→ **WHAT IS EXPECTED**
No pictures in the copy, please: retype all the records exactly.

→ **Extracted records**
********

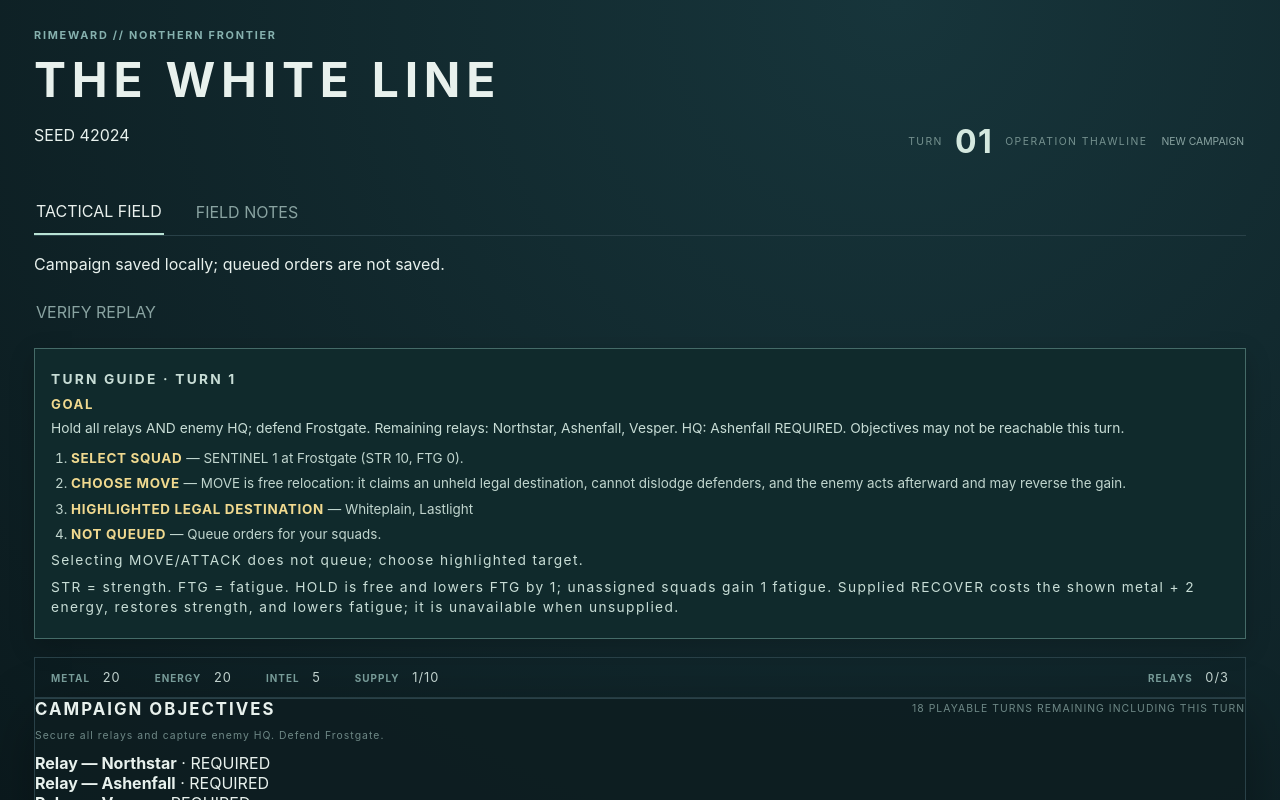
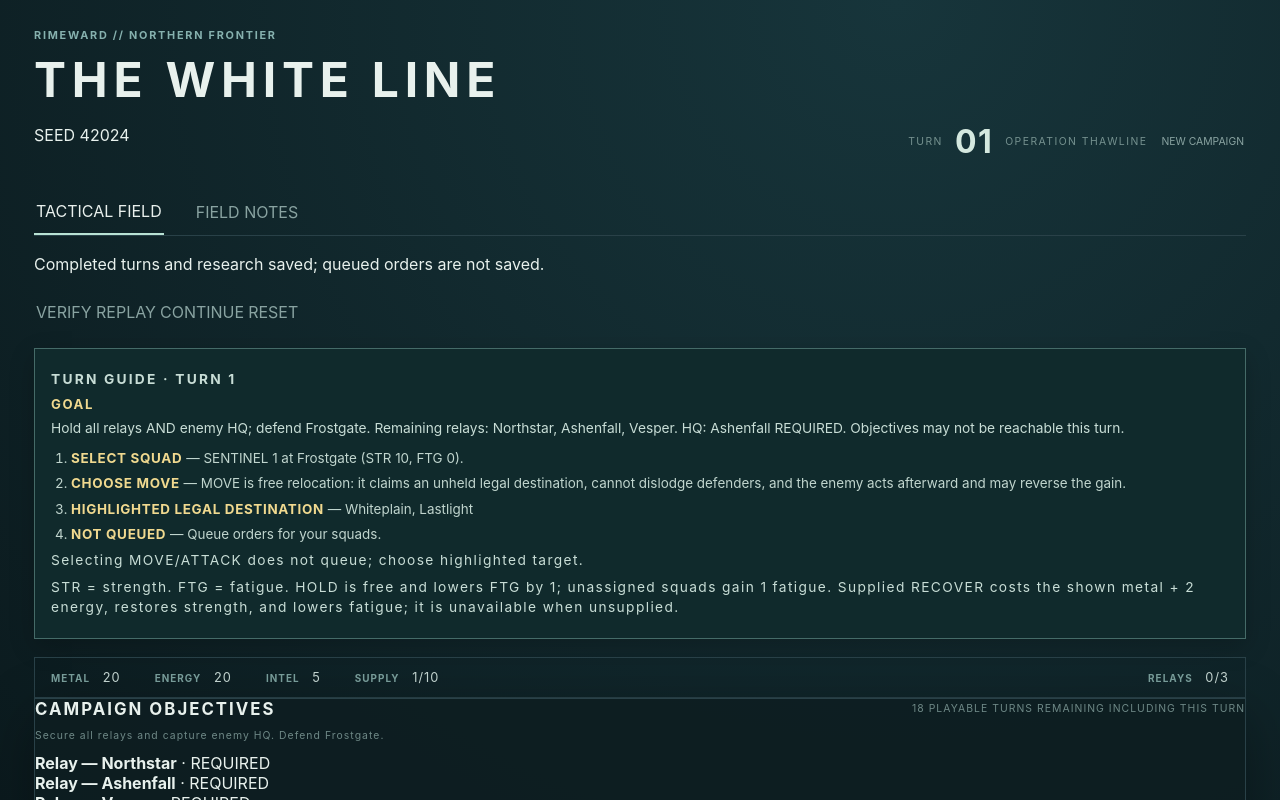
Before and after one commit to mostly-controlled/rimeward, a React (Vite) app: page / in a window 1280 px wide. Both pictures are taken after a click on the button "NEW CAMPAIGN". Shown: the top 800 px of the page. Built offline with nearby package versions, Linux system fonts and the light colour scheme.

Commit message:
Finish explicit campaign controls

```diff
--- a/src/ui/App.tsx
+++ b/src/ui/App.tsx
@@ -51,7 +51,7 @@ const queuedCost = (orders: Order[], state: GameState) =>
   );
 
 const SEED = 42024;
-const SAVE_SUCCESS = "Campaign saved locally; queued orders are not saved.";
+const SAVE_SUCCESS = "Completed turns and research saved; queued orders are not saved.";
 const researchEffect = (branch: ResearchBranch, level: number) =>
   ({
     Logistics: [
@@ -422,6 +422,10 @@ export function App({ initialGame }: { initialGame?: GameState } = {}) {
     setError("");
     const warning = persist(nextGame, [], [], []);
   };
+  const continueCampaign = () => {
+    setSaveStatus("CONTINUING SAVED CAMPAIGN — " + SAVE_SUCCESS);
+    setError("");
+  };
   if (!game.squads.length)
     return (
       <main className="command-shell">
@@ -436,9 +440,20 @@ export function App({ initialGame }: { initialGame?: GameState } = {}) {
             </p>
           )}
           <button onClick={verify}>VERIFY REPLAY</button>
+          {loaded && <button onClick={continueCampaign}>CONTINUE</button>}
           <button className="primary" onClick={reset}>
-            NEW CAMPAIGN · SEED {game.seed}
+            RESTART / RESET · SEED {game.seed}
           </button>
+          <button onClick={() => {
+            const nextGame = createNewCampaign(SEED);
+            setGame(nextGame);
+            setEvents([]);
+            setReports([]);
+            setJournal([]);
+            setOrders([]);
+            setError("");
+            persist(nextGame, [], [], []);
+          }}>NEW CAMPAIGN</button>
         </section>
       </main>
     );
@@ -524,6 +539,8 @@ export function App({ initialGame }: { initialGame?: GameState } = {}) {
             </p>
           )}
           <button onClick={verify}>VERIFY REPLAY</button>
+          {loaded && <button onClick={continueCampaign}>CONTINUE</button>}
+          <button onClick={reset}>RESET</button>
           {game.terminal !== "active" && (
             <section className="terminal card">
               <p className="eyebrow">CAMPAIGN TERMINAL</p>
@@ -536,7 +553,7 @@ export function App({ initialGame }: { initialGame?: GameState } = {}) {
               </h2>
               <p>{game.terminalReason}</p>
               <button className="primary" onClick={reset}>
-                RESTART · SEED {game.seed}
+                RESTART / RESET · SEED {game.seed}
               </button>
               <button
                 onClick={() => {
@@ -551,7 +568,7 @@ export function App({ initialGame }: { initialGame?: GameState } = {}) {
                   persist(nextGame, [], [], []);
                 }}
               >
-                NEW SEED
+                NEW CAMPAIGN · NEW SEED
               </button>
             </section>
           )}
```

********

→ **SOLUTION TO THIS TASK**
Before and after one commit to mostly-controlled/rimeward, a React (Vite) app: page / in a window 1280 px wide. Both pictures are taken after a click on the button "NEW CAMPAIGN". Shown: the top 800 px of the page. Built offline with nearby package versions, Linux system fonts and the light colour scheme.

Commit message:
Finish explicit campaign controls

```diff
--- a/src/ui/App.tsx
+++ b/src/ui/App.tsx
@@ -51,7 +51,7 @@ const queuedCost = (orders: Order[], state: GameState) =>
   );
 
 const SEED = 42024;
-const SAVE_SUCCESS = "Campaign saved locally; queued orders are not saved.";
+const SAVE_SUCCESS = "Completed turns and research saved; queued orders are not saved.";
 const researchEffect = (branch: ResearchBranch, level: number) =>
   ({
     Logistics: [
@@ -422,6 +422,10 @@ export function App({ initialGame }: { initialGame?: GameState } = {}) {
     setError("");
     const warning = persist(nextGame, [], [], []);
   };
+  const continueCampaign = () => {
+    setSaveStatus("CONTINUING SAVED CAMPAIGN — " + SAVE_SUCCESS);
+    setError("");
+  };
   if (!game.squads.length)
     return (
       <main className="command-shell">
@@ -436,9 +440,20 @@ export function App({ initialGame }: { initialGame?: GameState } = {}) {
             </p>
           )}
           <button onClick={verify}>VERIFY REPLAY</button>
+          {loaded && <button onClick={continueCampaign}>CONTINUE</button>}
           <button className="primary" onClick={reset}>
-            NEW CAMPAIGN · SEED {game.seed}
+            RESTART / RESET · SEED {game.seed}
           </button>
+          <button onClick={() => {
+            const nextGame = createNewCampaign(SEED);
+            setGame(nextGame);
+            setEvents([]);
+            setReports([]);
+            setJournal([]);
+            setOrders([]);
+            setError("");
+            persist(nextGame, [], [], []);
+          }}>NEW CAMPAIGN</button>
         </section>
       </main>
     );
@@ -524,6 +539,8 @@ export function App({ initialGame }: { initialGame?: GameState } = {}) {
             </p>
           )}
           <button onClick={verify}>VERIFY REPLAY</button>
+          {loaded && <button onClick={continueCampaign}>CONTINUE</button>}
+          <button onClick={reset}>RESET</button>
           {game.terminal !== "active" && (
             <section className="terminal card">
               <p className="eyebrow">CAMPAIGN TERMINAL</p>
@@ -536,7 +553,7 @@ export function App({ initialGame }: { initialGame?: GameState } = {}) {
               </h2>
               <p>{game.terminalReason}</p>
               <button className="primary" onClick={reset}>
-                RESTART · SEED {game.seed}
+                RESTART / RESET · SEED {game.seed}
               </button>
               <button
                 onClick={() => {
@@ -551,7 +568,7 @@ export function App({ initialGame }: { initialGame?: GameState } = {}) {
                   persist(nextGame, [], [], []);
                 }}
               >
-                NEW SEED
+                NEW CAMPAIGN · NEW SEED
               </button>
             </section>
           )}
```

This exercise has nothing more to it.